(On Friday, Dr. Hu will be giving a seminar covering these findings and her last study, concerning a gene that may help explain why autism affects males more often than females. The lecture will be from 12 p.m. to 1 p.m. in Ross Hall room 224.)
The new study builds on previous work by Dr. Hu, which found that autistic individuals could be fairly neatly divided into four behavioral subtypes—those with severe language deficits, milder symptoms across the board, savant qualities, and intermediate severity—based on scores from a common diagnostic questionnaire.
Then looking at gene activity, or expression, from people in three of those groups, Dr. Hu showed that each group had a largely distinct “signature” of gene expression that differentiated it from the other groups as well as non-autistic individuals.
The same divide-and-conquer technique was used in the new PLoS One study by Dr. Hu and her collaborators: Anjene Addington, of the National Institute of Mental Health, and Alexander Hyman, a high school student who interned in Dr. Hu’s lab last summer, when the research was conducted.

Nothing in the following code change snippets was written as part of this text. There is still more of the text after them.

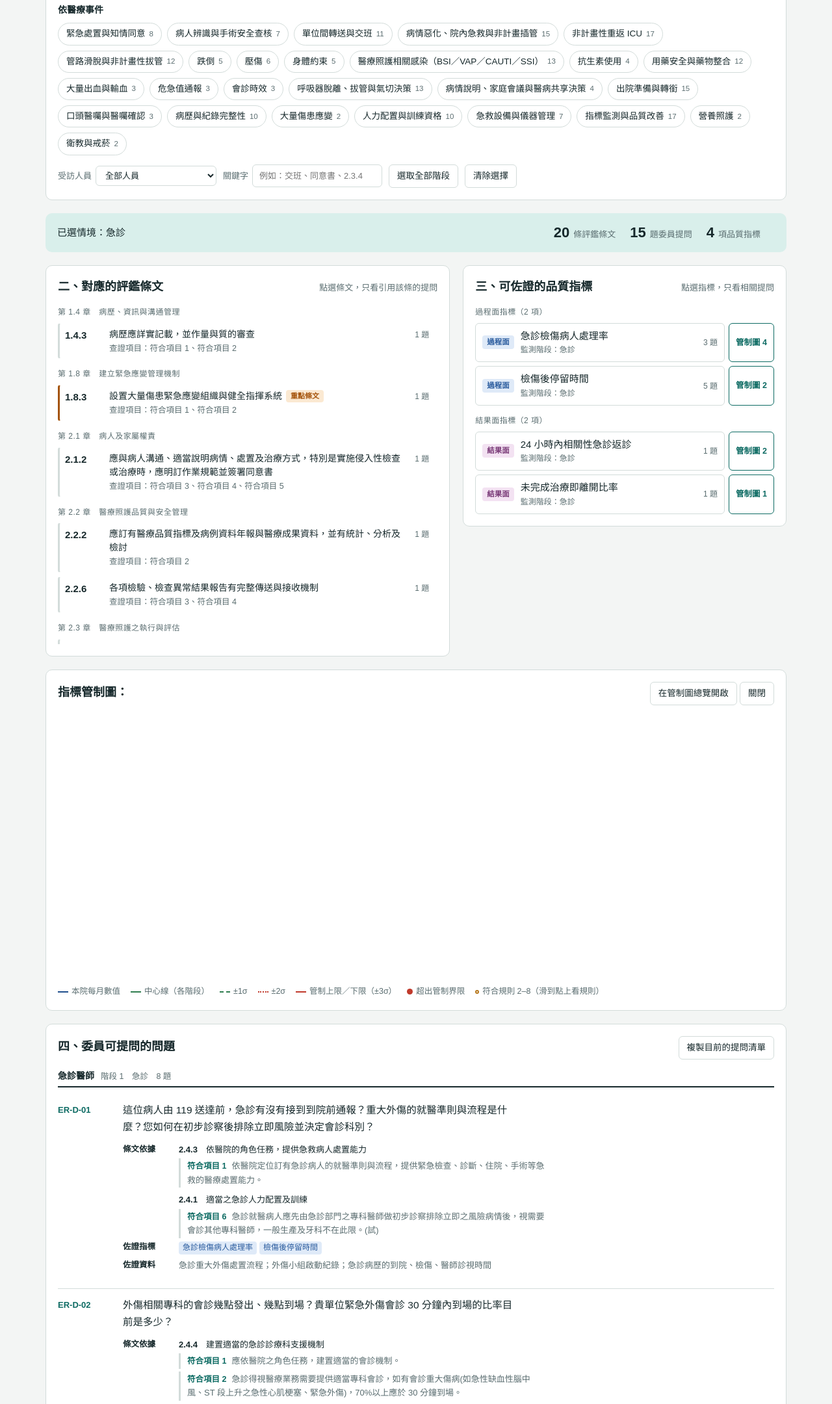
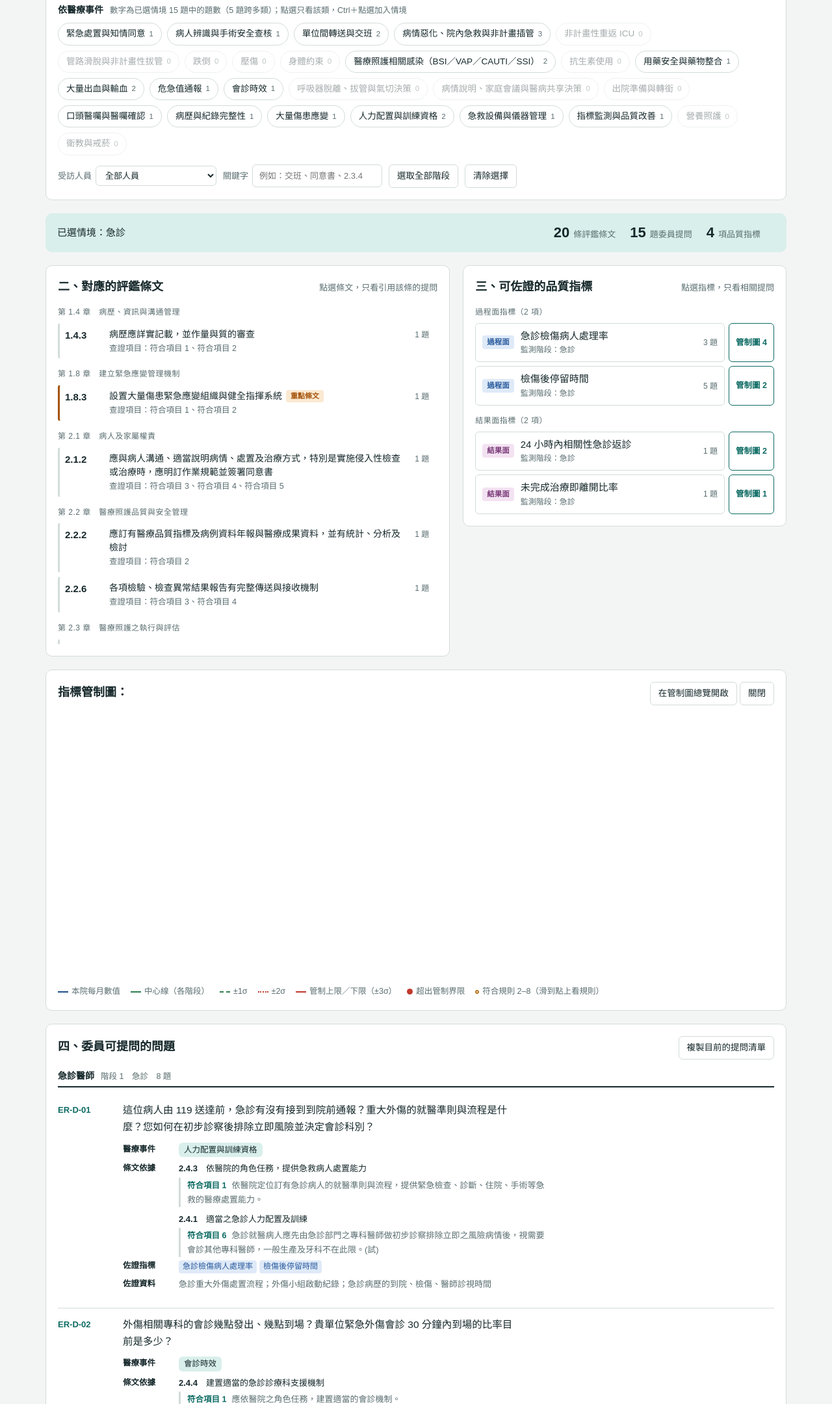
Before and after one commit to bluekite-Tzuchi/PFM, a plain HTML site: page index.html in a window 1280 px wide. Shown: the part 560-2720 px from the top of the page at 65% size. Drawn offline with Linux system fonts and the light colour scheme.

Commit message:
Add files via upload

```diff
--- a/index.html
+++ b/index.html
@@ -63,6 +63,11 @@ input[type=search]{min-width:200px}
 .stat{display:flex;align-items:baseline;gap:6px;font-size:13px;color:var(--muted)}
 .stat b{font-size:22px;color:var(--ink);font-variant-numeric:tabular-nums;font-family:var(--display)}
 .focus{display:inline-flex;gap:8px;align-items:center;background:var(--surface);border:1px solid var(--accent);border-radius:999px;padding:3px 6px 3px 12px;font-size:13px}
+.evhint{font-weight:400;font-size:12.5px;color:var(--muted);margin-left:10px}
+.chip.zero{opacity:.38;cursor:default}
+.chip.zero:hover{border-color:var(--line)}
+.chip.none{border-style:dashed}
+.evtag{display:inline-block;background:var(--accent-soft);color:var(--ink);border-radius:6px;padding:1px 8px;margin:0 6px 4px 0;font-size:12.5px}
 .focus button{border:0;background:var(--sunken);border-radius:999px;width:22px;height:22px;line-height:1;padding:0}
 .two{display:grid;grid-template-columns:minmax(0,1.25fr) minmax(0,1fr);gap:20px;align-items:start}
 /* 條文 */
@@ -177,7 +182,7 @@ footer{color:var(--muted);font-size:12.5px;max-width:78ch}
     <div class="path" id="path" style="margin-top:8px"></div>
   </div>
   <div>
-    <h3>依醫療事件</h3>
+    <h3>依醫療事件<span class="evhint" id="evhint"></span></h3>
     <div class="chips" id="events" style="margin-top:8px"></div>
   </div>
   <div class="tools">
@@ -290,6 +295,9 @@ const cOrder=Object.keys(D.C);
 D.EVENTS.forEach(e=>{e.rx=e.re?new RegExp(e.re):null});
 function matchEvent(q,e){return e.c.some(c=>q.c.includes(c))||(e.rx&&e.rx.test(q.q))||e.i.some(i=>q.i.includes(i))}
 const state={sel:new Set(),role:'',kw:'',focus:null};
+function qEvents(q){return D.EVENTS.filter(e=>matchEvent(q,e))}
+function focusMatch(q,f){if(f.t==='c')return q.c.includes(f.v);if(f.t==='i')return q.i.includes(f.v);if(f.t==='e'){if(f.v==='__none')return !qEvents(q).length;return matchEvent(q,D.EVENTS.find(e=>e.k===f.v))}return true}
+function focusLabel(f){if(f.t==='c')return '條文 '+f.v;if(f.t==='e')return f.v==='__none'?'未歸類醫療事件':'醫療事件：'+D.EVENTS.find(e=>e.k===f.v).n;return f.v}
 
 function refsHTML(q){return q.refs.map(([c,items])=>`<div class="ref"><div class="rc"><b>${c}</b>　${esc(D.C[c].t)}${D.C[c].tags.includes('重')?'<span class="badge key">重點條文</span>':''}${D.C[c].tags.includes('試')?'<span class="badge">試評條文</span>':''}</div><ul>${items.map(([lab,key])=>`<li><span class="rl">${esc(lab)}</span>${esc(D.FULL[key])}</li>`).join('')}</ul></div>`).join('')}
 function refsText(q){return q.refs.map(([c,items])=>`${c} ${D.C[c].t}\n`+items.map(([lab,key])=>`　　・${lab}：${D.FULL[key]}`).join('\n')).join('\n　')}
@@ -313,9 +321,8 @@ function setCase(k){
   document.querySelectorAll('.casetab').forEach(b=>b.setAttribute('aria-pressed',b.dataset.c===CASE.k));
   $('caseintro').textContent=CASE.intro+'（共 '+D.Q.length+' 題）';
   $('path').innerHTML=D.STAGES.map((s,i)=>`<button type="button" class="step" data-k="${s.k}" aria-pressed="false"><span class="no">${i<7?'階段 '+(i+1):'跨階段'}</span><span class="nm">${esc(s.n)}</span><span class="ds">${esc(s.d)}</span></button>`).join('');
-  $('events').innerHTML=D.EVENTS.map(e=>{const n=D.Q.filter(q=>matchEvent(q,e)).length;return n?`<button type="button" class="chip" data-k="ev:${e.k}" aria-pressed="false">${esc(e.n)}<span class="n">${n}</span></button>`:''}).join('');
   $('role').innerHTML='<option value="">全部人員</option>'+[...new Set(D.Q.map(q=>q.role))].map(r=>`<option>${esc(r)}</option>`).join('');
-  document.querySelectorAll('#path .step,#events .chip').forEach(b=>b.addEventListener('click',ev=>{const k=b.dataset.k;if(ev.ctrlKey||ev.metaKey){state.sel.has(k)?state.sel.delete(k):state.sel.add(k)}else{const only=state.sel.size===1&&state.sel.has(k);state.sel.clear();if(!only)state.sel.add(k)}state.focus=null;render()}));
+  document.querySelectorAll('#path .step').forEach(b=>b.addEventListener('click',ev=>{const k=b.dataset.k;if(ev.ctrlKey||ev.metaKey){state.sel.has(k)?state.sel.delete(k):state.sel.add(k)}else{const only=state.sel.size===1&&state.sel.has(k);state.sel.clear();if(!only)state.sel.add(k)}state.focus=null;render()}));
   state.sel=new Set([D.STAGES[0].k]);state.role='';state.kw='';state.focus=null;$('kw').value='';
   if(typeof ps!=='undefined'){ps.ind=null;$('spcpanel').hidden=true}
   render();
@@ -329,9 +336,38 @@ function build(){
   $('allstages').addEventListener('click',()=>{D.STAGES.forEach(s=>state.sel.add(s.k));render()});
   $('copy').addEventListener('click',copyList);
 }
+function renderEvents(qs){
+  const stageMode=[...state.sel].some(k=>stageByKey[k]);
+  const fe=v=>!!(state.focus&&state.focus.t==='e'&&state.focus.v===v);
+  const all=D.EVENTS.map(e=>({e,tot:D.Q.filter(q=>matchEvent(q,e)).length})).filter(x=>x.tot);
+  let html;
+  if(stageMode){
+    const nNone=qs.filter(q=>!qEvents(q).length).length;
+    html=all.map(({e})=>{const n=qs.filter(q=>matchEvent(q,e)).length,k='ev:'+e.k;
+      return `<button type="button" class="chip${n?'':' zero'}" data-k="${k}" data-e="${e.k}" data-n="${n}" aria-pressed="${state.sel.has(k)||fe(e.k)}">${esc(e.n)}<span class="n">${n}</span></button>`}).join('')
+      +(nNone?`<button type="button" class="chip none" data-e="__none" data-n="${nNone}" aria-pressed="${fe('__none')}">未歸類<span class="n">${nNone}</span></button>`:'');
+    const multi=qs.filter(q=>qEvents(q).length>1).length;
+    $('evhint').textContent=qs.length?`數字為已選情境 ${qs.length} 題中的題數${multi?`（${multi} 題跨多類）`:''}；點選只看該類，Ctrl＋點選加入情境`:'';
+  }else{
+    html=all.map(({e,tot})=>{const k='ev:'+e.k;return `<button type="button" class="chip" data-k="${k}" data-e="${e.k}" aria-pressed="${state.sel.has(k)}">${esc(e.n)}<span class="n">${tot}</span></button>`}).join('');
+    $('evhint').textContent='';
+  }
+  $('events').innerHTML=html;
+  document.querySelectorAll('#events .chip').forEach(b=>b.addEventListener('click',ev=>{
+    const k=b.dataset.k,v=b.dataset.e;
+    if(stageMode&&!(ev.ctrlKey||ev.metaKey)){ // 階段內只看該類
+      if(b.dataset.n==='0')return;
+      state.focus=fe(v)?null:{t:'e',v};render();return;
+    }
+    if(!k)return;
+    if(ev.ctrlKey||ev.metaKey){state.sel.has(k)?state.sel.delete(k):state.sel.add(k)}else{const only=state.sel.size===1&&state.sel.has(k);state.sel.clear();if(!only)state.sel.add(k)}
+    state.focus=null;render();
+  }));
+}
 function render(){
-  document.querySelectorAll('#path .step,#events .chip').forEach(b=>b.setAttribute('aria-pressed',state.sel.has(b.dataset.k)));
+  document.querySelectorAll('#path .step').forEach(b=>b.setAttribute('aria-pressed',state.sel.has(b.dataset.k)));
   const qs=filtered();
+  renderEvents(qs);
   // 條文
   const cCount={};qs.forEach(q=>q.c.forEach(c=>cCount[c]=(cCount[c]||0)+1));
   const cItems={};qs.forEach(q=>q.refs.forEach(([c,its])=>its.forEach(([lab])=>{(cItems[c]=cItems[c]||new Set()).add(lab)})));
@@ -342,13 +378,14 @@ function render(){
   const il=indOrder.filter(i=>iCount[i]||(stageInds.has(i)&&!state.role&&!state.kw));
   // focus
   let shown=qs;
-  if(state.focus){shown=qs.filter(q=>state.focus.t==='c'?q.c.includes(state.focus.v):q.i.includes(state.focus.v));if(!shown.length){state.focus=null;shown=qs}}
+  if(state.focus){shown=qs.filter(q=>focusMatch(q,state.focus));if(!shown.length){state.focus=null;shown=qs}}
   // 摘要
   const names=[...state.sel].map(k=>stageByKey[k]?stageByKey[k].n:D.EVENTS.find(e=>'ev:'+e.k===k).n);
   $('seltext').textContent=names.length?'已選情境：'+names.join('、')+(state.role?'｜'+state.role:''):'尚未選擇情境';
   $('nC').textContent=cl.length;$('nQ').textContent=qs.length;$('nI').textContent=il.length;
-  $('focusbox').innerHTML=state.focus?`<span class="focus">只看：${esc(state.focus.t==='c'?'條文 '+state.focus.v:state.focus.v)}（${shown.length} 題）<button type="button" id="unfocus" aria-label="取消篩選">×</button></span>`:'';
+  $('focusbox').innerHTML=state.focus?`<span class="focus">只看：${esc(focusLabel(state.focus))}（${shown.length} 題）<button type="button" id="unfocus" aria-label="取消篩選">×</button></span>`:'';
   if(state.focus)$('unfocus').addEventListener('click',()=>{state.focus=null;render()});
+
   // 條文清單
   const empty='<p class="empty">請先在上方選擇至少一個階段或事件。</p>';
   const none='<p class="empty">沒有符合條件的內容，請調整受訪人員或關鍵字。</p>';
@@ -369,14 +406,14 @@ function render(){
   // 提問
   if(!shown.length)$('qlist').innerHTML=msg;else{
     const groups=[];shown.forEach(q=>{const key=q.s+'|'+q.role;let g=groups.find(x=>x.key===key);if(!g){g={key,q:[],s:q.s,role:q.role,rc:q.rc};groups.push(g)}g.q.push(q)});
-    $('qlist').innerHTML=groups.map(g=>`<div class="rolegroup"><div class="rolehead"><h3>${esc(g.role)}</h3><span class="stg">${esc(stageByKey[g.s].idx<7?'階段 '+(stageByKey[g.s].idx+1)+'　'+stageByKey[g.s].n:'跨階段')}　${g.q.length} 題</span></div><div>${g.q.map(q=>`<div class="q"><div class="qid">${q.id}</div><div class="qtext">${esc(q.q)}</div><dl class="meta"><dt>條文依據</dt><dd>${refsHTML(q)}</dd><dt>佐證指標</dt><dd>${q.i.length?(q.i.length>8?'七階段全部指標':q.i.map(i=>`<span class="pill ${D.KIND[i]==='過程'?'p':'o'}">${esc(i)}</span>`).join('')):'—'}</dd><dt>佐證資料</dt><dd>${esc(q.e)}</dd></dl></div>`).join('')}</div></div>`).join('');
+    $('qlist').innerHTML=groups.map(g=>`<div class="rolegroup"><div class="rolehead"><h3>${esc(g.role)}</h3><span class="stg">${esc(stageByKey[g.s].idx<7?'階段 '+(stageByKey[g.s].idx+1)+'　'+stageByKey[g.s].n:'跨階段')}　${g.q.length} 題</span></div><div>${g.q.map(q=>`<div class="q"><div class="qid">${q.id}</div><div class="qtext">${esc(q.q)}</div><dl class="meta"><dt>醫療事件</dt><dd>${(()=>{const ev=qEvents(q);return ev.length?ev.map(e=>`<span class="evtag">${esc(e.n)}</span>`).join(''):'<span class="evtag">未歸類</span>'})()}</dd><dt>條文依據</dt><dd>${refsHTML(q)}</dd><dt>佐證指標</dt><dd>${q.i.length?(q.i.length>8?'七階段全部指標':q.i.map(i=>`<span class="pill ${D.KIND[i]==='過程'?'p':'o'}">${esc(i)}</span>`).join('')):'—'}</dd><dt>佐證資料</dt><dd>${esc(q.e)}</dd></dl></div>`).join('')}</div></div>`).join('');
   }
   window.__shown=shown;
 }
 function copyList(){
   const qs=window.__shown||[];const m=$('copymsg');
   if(!qs.length){m.textContent='目前沒有可複製的提問';return}
-  const txt=qs.map(q=>`${q.id}［${q.role}］${q.q}\n　條文依據：${refsText(q)}\n　佐證指標：${q.i.length?q.i.join('、'):'—'}\n　佐證資料：${q.e}`).join('\n\n');
+  const txt=qs.map(q=>`${q.id}［${q.role}］${q.q}\n　醫療事件：${qEvents(q).map(e=>e.n).join('、')||'未歸類'}\n　條文依據：${refsText(q)}\n　佐證指標：${q.i.length?q.i.join('、'):'—'}\n　佐證資料：${q.e}`).join('\n\n');
   try{navigator.clipboard.writeText(txt).then(()=>{m.textContent='已複製 '+qs.length+' 題'},()=>{m.textContent='瀏覽器未允許複製，請手動選取文字'})}catch(e){m.textContent='瀏覽器未允許複製，請手動選取文字'}
 }
 /* ===== 管制圖 ===== */
```
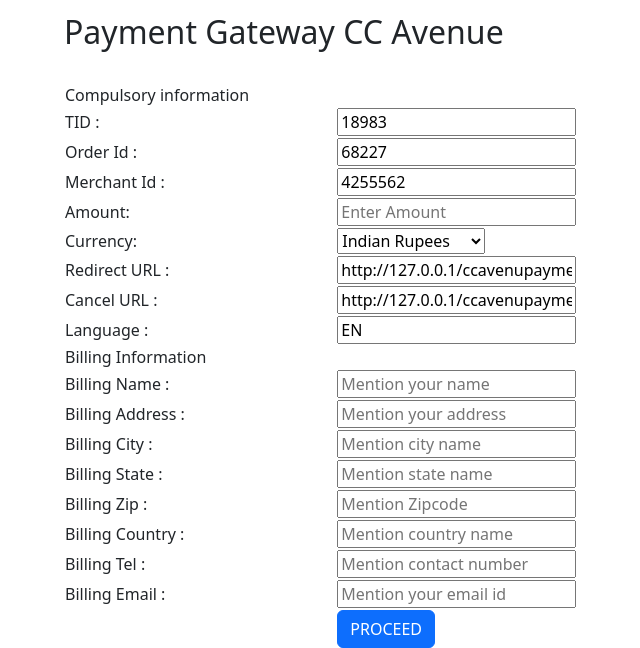
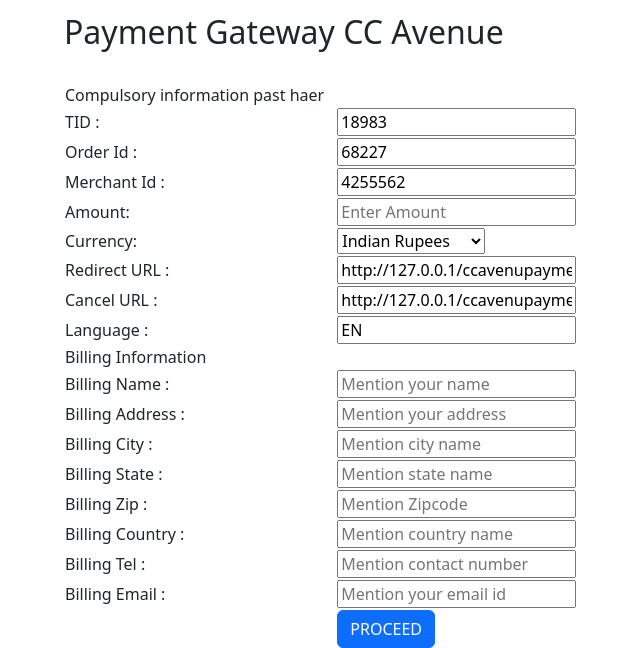
Before and after one commit to chandan495/newlearn, a PHP site: page /ccavenue/ in a window 1280 px wide. Shown: the top 648 px of the page, without its empty margins (31-671 px from the left). Run offline with PHP 8.4, Linux system fonts and the light colour scheme.

Commit message:
change index file

```diff
--- a/index.php
+++ b/index.php
@@ -19,7 +19,7 @@
     <form method="post" name="customerData" action="ccavRequestHandler.php">
     <table width="100%" height="100">
     <tr>
-    <td colspan="2"> Compulsory information</td>
+    <td colspan="2"> Compulsory information past haer</td>
     </tr>
     <tr>
     <td>TID	:</td><td><input type="text" name="tid" id="tid" value="<?php echo(rand(11111,99999)); ?>" readonly /></td>
```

The researchers first identified small differences in the building blocks of DNA, called nucleotides, that could be associated with any of several common autistic behaviors.
The arrangement of the body’s four different nucleotides, over and over in various combinations, creates the genetic blueprint for each person and is largely the same across all humans. But where the sequences are slightly jumbled—a relatively common occurrence, called single nucleotide polymorphisms, or SNPs (pronounced “snips”)—is where the researchers looked for links to autistic traits.
Sifting through more than half a million SNPs, the team initially identified 167 that were associated with the autistic traits they were looking for.
The researchers then divided nearly 3,000 autistic individuals into the four behavioral subgroups to look for those SNPs and found 18 SNPs that each were “highly significant” to at least one subgroup.
The location of those SNPs in the DNA led the researchers to speculate that most of the 18 SNPs are involved in regulating the activity of genes, and that the genes were related to neurological functions and disorders that already are associated with autism.
Ten of the SNPs were relevant to more than one of the autism subgroups, but often in a lopsided way—causing one group to have a higher risk of developing the particular trait associated with the SNP than another group. That finding, Dr. Hu said “reinforces the idea that these subtypes are genetically different,” and that it therefore makes sense to divide and study the groups separately.
Dr. Hu said the approach so far to so-called genome-wide association studies of autism mostly has been to study increasingly larger populations separated into just two groups: individuals with autism and those without. But the stark heterogeneity of the autistic population—the vast differences that exist from case to case—has been a stumbling block for these types of studies, she said.
“The real power comes in the subdividing,” Dr. Hu said. “When you create more homogenous subsets”—that is, when cases that are more similar are grouped together—“you get more power to identify differences between cases and controls.”
Dr. Hu said her team is pursuing larger-scale studies that would need to be done to validate the findings before the work could be translated into a diagnostic test.